Work instruction
Go through the entries below and pick out every line with "Python".

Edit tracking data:

Segment Open

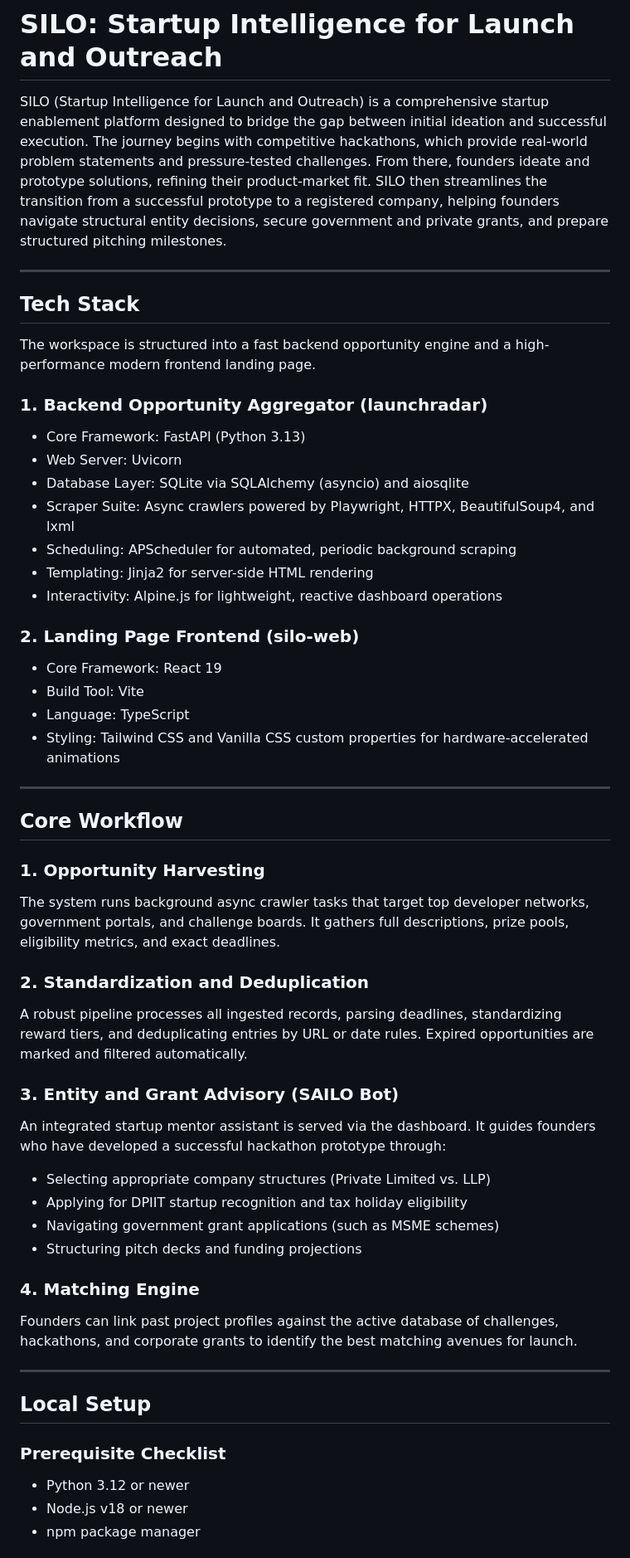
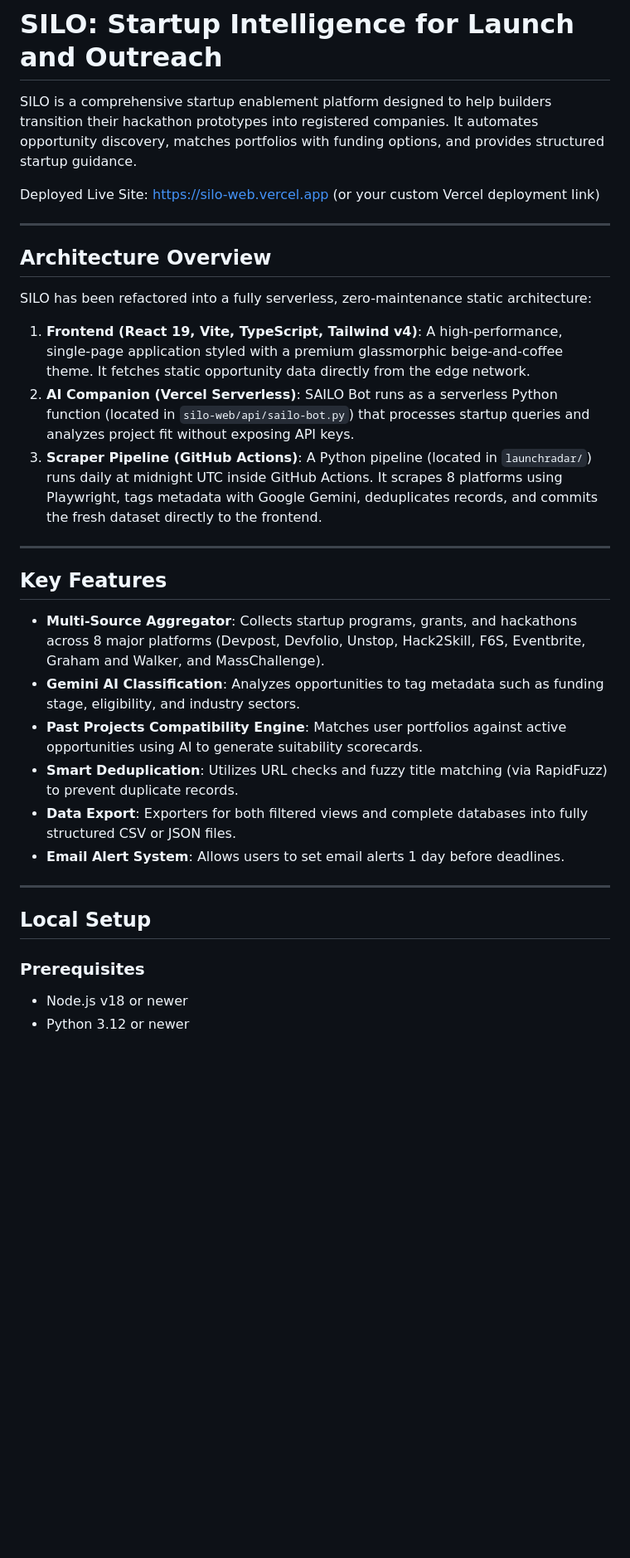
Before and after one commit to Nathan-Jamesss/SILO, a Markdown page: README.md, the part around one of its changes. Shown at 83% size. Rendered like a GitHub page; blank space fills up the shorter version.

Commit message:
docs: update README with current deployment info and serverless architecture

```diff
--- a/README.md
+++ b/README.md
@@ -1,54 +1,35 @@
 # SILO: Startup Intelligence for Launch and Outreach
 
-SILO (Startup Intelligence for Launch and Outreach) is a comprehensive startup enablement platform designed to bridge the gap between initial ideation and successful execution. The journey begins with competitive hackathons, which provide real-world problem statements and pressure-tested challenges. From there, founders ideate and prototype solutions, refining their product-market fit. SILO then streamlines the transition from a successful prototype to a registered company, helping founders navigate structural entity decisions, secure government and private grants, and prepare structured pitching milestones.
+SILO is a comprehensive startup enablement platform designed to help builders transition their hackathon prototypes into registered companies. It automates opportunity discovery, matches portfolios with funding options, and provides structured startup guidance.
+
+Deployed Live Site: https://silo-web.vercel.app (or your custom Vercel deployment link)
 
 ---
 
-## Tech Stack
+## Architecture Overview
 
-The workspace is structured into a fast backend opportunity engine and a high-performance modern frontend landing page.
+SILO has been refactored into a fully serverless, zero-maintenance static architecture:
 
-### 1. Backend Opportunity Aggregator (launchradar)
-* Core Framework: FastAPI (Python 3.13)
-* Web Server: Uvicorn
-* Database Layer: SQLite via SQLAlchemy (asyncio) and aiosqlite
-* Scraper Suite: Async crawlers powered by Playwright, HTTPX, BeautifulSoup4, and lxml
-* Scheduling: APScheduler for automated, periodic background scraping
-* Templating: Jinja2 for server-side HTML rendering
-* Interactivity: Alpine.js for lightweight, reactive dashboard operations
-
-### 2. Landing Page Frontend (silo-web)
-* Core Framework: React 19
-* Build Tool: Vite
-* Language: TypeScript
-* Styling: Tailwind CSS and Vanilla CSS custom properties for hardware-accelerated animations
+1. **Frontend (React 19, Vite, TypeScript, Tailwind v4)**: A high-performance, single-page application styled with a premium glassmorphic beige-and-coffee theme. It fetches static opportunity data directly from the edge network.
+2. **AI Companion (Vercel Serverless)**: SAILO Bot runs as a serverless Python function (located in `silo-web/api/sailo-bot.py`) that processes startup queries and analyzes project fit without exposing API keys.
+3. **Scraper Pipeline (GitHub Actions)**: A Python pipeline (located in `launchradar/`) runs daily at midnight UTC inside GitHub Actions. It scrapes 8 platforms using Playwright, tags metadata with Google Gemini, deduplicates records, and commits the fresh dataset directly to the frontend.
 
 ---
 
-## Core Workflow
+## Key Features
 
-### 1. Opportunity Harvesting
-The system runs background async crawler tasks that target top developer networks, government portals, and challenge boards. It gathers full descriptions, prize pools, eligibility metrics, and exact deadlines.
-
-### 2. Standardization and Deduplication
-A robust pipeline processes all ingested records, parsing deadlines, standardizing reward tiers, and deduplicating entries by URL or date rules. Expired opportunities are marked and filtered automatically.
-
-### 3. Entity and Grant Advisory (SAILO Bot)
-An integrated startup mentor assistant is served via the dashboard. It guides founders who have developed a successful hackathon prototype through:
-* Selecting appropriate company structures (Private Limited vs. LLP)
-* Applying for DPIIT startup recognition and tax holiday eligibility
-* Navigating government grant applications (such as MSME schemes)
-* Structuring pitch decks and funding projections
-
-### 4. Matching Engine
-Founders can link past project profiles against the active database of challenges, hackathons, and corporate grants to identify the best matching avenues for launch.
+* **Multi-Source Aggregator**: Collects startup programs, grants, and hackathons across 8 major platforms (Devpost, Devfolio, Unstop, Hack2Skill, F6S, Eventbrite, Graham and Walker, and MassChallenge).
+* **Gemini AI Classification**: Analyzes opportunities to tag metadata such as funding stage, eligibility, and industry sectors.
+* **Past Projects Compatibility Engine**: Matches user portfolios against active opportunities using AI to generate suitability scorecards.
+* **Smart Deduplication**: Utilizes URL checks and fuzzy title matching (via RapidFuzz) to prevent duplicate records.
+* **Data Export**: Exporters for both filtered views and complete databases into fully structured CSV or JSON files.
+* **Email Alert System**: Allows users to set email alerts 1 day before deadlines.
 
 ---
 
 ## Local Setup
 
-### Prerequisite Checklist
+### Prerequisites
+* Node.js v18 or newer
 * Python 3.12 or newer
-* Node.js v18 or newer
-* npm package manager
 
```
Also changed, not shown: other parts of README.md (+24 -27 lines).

Segment Closed
Segment Open

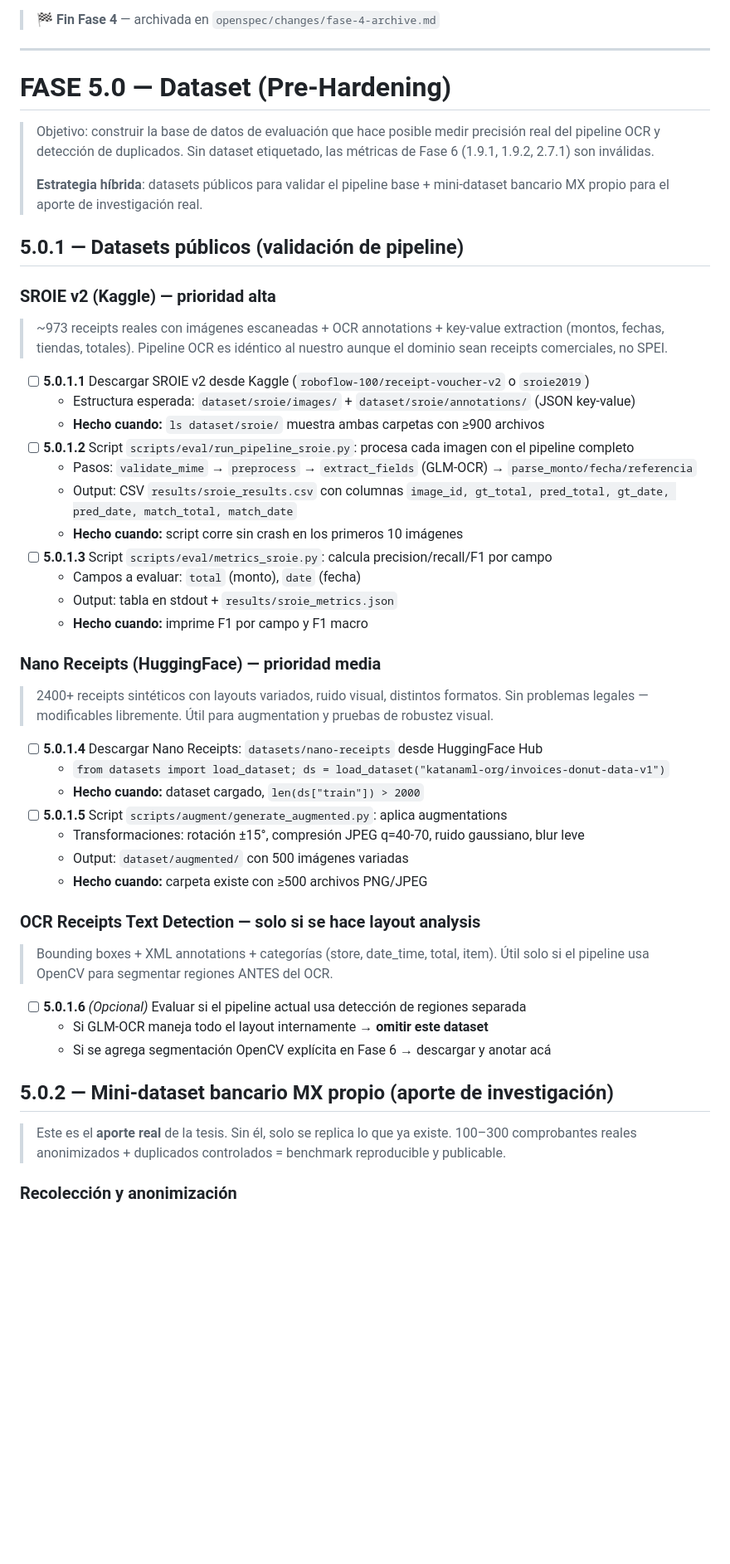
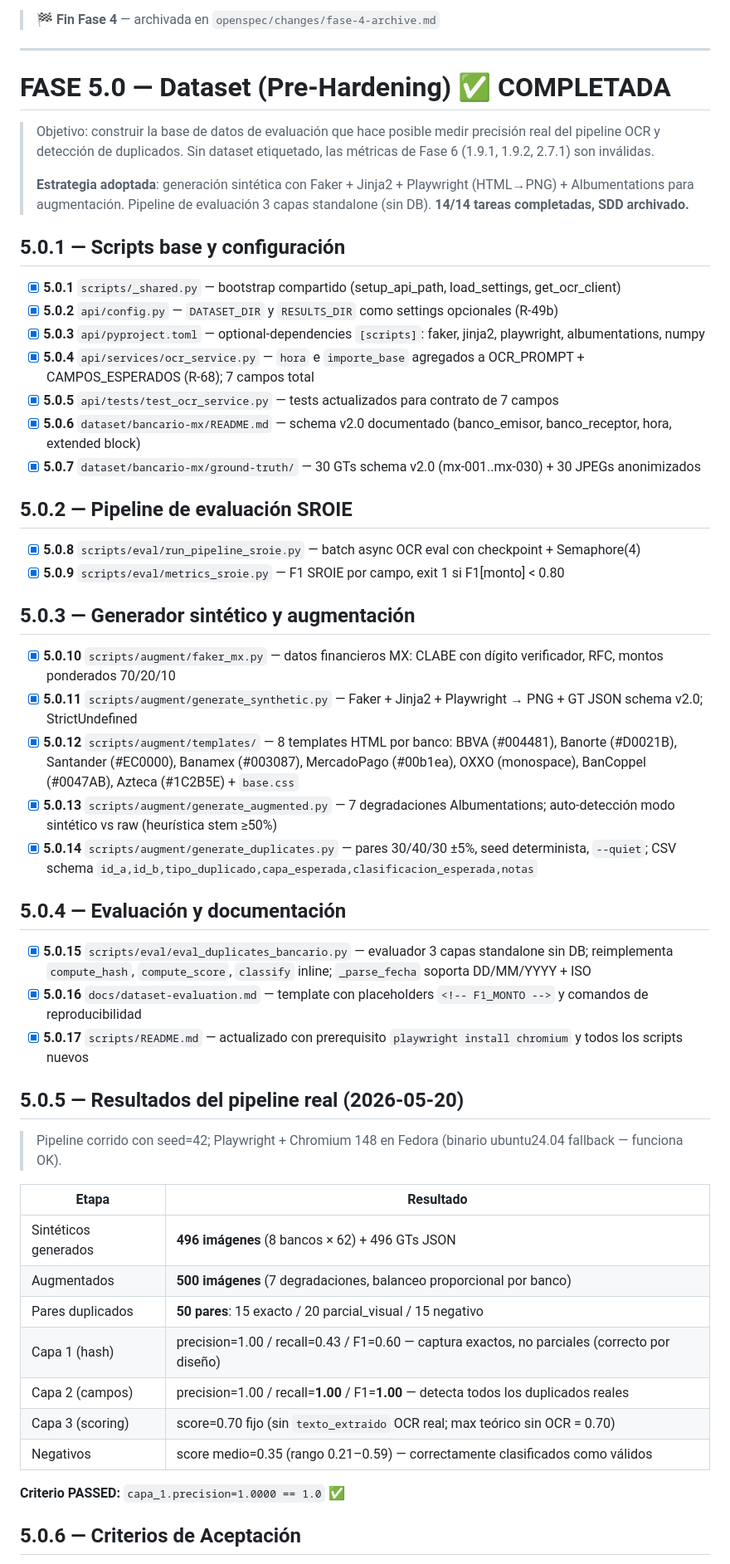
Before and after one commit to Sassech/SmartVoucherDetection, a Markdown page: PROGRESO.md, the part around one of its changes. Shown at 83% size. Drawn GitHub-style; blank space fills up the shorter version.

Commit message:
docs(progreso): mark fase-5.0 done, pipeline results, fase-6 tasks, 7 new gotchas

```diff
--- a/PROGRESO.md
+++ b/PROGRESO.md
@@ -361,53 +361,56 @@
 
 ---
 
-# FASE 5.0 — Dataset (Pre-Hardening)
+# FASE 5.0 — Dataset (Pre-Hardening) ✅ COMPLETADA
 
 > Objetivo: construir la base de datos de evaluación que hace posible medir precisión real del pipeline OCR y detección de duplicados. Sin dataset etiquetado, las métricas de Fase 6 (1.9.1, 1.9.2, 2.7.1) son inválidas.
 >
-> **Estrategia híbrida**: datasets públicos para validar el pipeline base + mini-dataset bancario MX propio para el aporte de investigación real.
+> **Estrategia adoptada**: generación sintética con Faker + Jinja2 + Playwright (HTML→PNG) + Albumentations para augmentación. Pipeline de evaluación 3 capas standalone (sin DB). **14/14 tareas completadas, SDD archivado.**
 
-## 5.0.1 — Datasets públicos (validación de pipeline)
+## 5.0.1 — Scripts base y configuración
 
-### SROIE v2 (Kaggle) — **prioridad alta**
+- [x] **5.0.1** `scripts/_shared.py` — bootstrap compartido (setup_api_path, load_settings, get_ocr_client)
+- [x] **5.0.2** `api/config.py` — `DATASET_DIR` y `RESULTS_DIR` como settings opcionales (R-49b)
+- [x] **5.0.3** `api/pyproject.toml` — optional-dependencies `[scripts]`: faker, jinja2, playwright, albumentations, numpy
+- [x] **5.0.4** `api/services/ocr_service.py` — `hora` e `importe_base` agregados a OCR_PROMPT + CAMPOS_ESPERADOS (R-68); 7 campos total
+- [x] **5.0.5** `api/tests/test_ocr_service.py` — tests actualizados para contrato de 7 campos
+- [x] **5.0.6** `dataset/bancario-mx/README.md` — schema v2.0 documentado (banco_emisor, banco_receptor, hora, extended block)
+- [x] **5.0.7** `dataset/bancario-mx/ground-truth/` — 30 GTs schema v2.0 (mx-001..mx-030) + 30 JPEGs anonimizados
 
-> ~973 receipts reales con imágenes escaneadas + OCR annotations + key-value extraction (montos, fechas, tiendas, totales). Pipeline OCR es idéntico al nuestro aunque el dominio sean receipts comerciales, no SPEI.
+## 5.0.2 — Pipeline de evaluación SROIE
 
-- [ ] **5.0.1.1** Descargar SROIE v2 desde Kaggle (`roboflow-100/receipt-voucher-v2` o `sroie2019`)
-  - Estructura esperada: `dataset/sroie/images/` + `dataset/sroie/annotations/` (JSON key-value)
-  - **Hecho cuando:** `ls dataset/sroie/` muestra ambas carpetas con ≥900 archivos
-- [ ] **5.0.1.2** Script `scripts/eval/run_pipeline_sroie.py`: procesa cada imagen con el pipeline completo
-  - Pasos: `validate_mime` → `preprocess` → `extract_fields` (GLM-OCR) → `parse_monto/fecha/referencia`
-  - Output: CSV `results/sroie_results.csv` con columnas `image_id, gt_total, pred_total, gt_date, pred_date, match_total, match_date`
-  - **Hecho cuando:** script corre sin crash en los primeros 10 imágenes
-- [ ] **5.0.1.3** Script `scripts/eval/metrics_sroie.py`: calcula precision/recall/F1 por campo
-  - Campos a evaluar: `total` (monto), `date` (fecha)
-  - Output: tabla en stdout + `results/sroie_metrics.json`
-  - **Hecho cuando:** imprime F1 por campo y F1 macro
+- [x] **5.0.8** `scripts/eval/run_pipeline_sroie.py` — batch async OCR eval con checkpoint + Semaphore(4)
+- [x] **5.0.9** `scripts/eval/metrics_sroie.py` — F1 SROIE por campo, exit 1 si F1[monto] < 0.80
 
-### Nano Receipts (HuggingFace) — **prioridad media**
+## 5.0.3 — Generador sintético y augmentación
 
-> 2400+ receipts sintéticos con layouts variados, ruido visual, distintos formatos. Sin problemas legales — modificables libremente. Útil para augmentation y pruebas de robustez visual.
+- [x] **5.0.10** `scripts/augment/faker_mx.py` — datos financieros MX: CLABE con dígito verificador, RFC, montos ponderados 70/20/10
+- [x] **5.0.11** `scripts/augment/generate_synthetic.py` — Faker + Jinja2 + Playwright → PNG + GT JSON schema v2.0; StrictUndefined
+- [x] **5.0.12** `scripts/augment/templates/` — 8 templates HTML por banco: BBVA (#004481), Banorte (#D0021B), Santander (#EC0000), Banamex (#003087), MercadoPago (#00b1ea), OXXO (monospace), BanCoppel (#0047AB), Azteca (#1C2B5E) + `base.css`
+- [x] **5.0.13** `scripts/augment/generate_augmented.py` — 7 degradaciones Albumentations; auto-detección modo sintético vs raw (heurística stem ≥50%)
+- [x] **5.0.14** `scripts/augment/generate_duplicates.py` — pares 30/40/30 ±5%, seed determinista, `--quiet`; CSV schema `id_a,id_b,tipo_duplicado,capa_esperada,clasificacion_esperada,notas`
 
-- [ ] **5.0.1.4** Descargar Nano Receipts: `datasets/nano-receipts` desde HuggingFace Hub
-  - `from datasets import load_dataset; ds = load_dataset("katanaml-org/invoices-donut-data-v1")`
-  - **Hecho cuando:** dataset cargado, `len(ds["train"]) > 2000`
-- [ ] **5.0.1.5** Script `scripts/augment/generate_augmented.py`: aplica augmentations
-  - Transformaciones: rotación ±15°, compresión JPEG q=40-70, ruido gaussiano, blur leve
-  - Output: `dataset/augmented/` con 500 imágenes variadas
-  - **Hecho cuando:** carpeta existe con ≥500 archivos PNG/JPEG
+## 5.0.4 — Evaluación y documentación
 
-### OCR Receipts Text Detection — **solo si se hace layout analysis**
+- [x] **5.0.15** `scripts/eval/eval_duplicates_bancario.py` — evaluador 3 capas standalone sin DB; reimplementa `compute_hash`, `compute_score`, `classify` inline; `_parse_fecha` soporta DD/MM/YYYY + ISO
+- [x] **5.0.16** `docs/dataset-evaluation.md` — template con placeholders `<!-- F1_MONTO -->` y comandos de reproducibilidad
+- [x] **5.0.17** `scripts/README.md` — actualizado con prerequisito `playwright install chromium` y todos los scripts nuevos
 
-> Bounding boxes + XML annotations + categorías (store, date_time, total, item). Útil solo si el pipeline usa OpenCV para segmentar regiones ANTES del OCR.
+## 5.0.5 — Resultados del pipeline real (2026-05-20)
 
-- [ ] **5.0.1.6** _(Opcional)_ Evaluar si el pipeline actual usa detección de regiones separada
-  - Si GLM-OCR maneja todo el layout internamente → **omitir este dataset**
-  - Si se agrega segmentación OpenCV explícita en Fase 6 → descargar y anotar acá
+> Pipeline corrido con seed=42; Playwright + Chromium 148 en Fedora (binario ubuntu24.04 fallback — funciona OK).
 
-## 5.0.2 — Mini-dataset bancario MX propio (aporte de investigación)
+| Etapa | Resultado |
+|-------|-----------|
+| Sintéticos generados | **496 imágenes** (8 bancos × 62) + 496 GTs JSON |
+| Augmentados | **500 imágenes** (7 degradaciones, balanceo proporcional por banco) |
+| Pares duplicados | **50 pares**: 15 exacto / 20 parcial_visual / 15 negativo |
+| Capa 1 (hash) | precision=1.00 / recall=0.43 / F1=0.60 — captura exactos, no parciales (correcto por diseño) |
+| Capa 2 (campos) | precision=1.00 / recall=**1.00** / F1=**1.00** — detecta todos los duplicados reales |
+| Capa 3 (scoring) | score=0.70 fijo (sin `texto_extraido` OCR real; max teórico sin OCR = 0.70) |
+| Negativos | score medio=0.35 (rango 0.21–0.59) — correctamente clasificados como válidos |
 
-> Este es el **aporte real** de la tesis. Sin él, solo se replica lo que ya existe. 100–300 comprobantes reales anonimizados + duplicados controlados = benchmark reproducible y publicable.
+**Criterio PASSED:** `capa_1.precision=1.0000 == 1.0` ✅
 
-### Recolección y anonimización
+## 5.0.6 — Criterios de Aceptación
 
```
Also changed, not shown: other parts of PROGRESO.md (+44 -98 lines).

Segment Closed

Answer space
-* Core Framework: FastAPI (Python 3.13)
+2. **AI Companion (Vercel Serverless)**: SAILO Bot runs as a serverless Python function (located in `silo-web/api/sailo-bot.py`) that processes startup queries and analyzes project fit without exposing API keys.
+3. **Scraper Pipeline (GitHub Actions)**: A Python pipeline (located in `launchradar/`) runs daily at midnight UTC inside GitHub Actions. It scrapes 8 platforms using Playwright, tags metadata with Google Gemini, deduplicates records, and commits the fresh dataset directly to the frontend.
 * Python 3.12 or newer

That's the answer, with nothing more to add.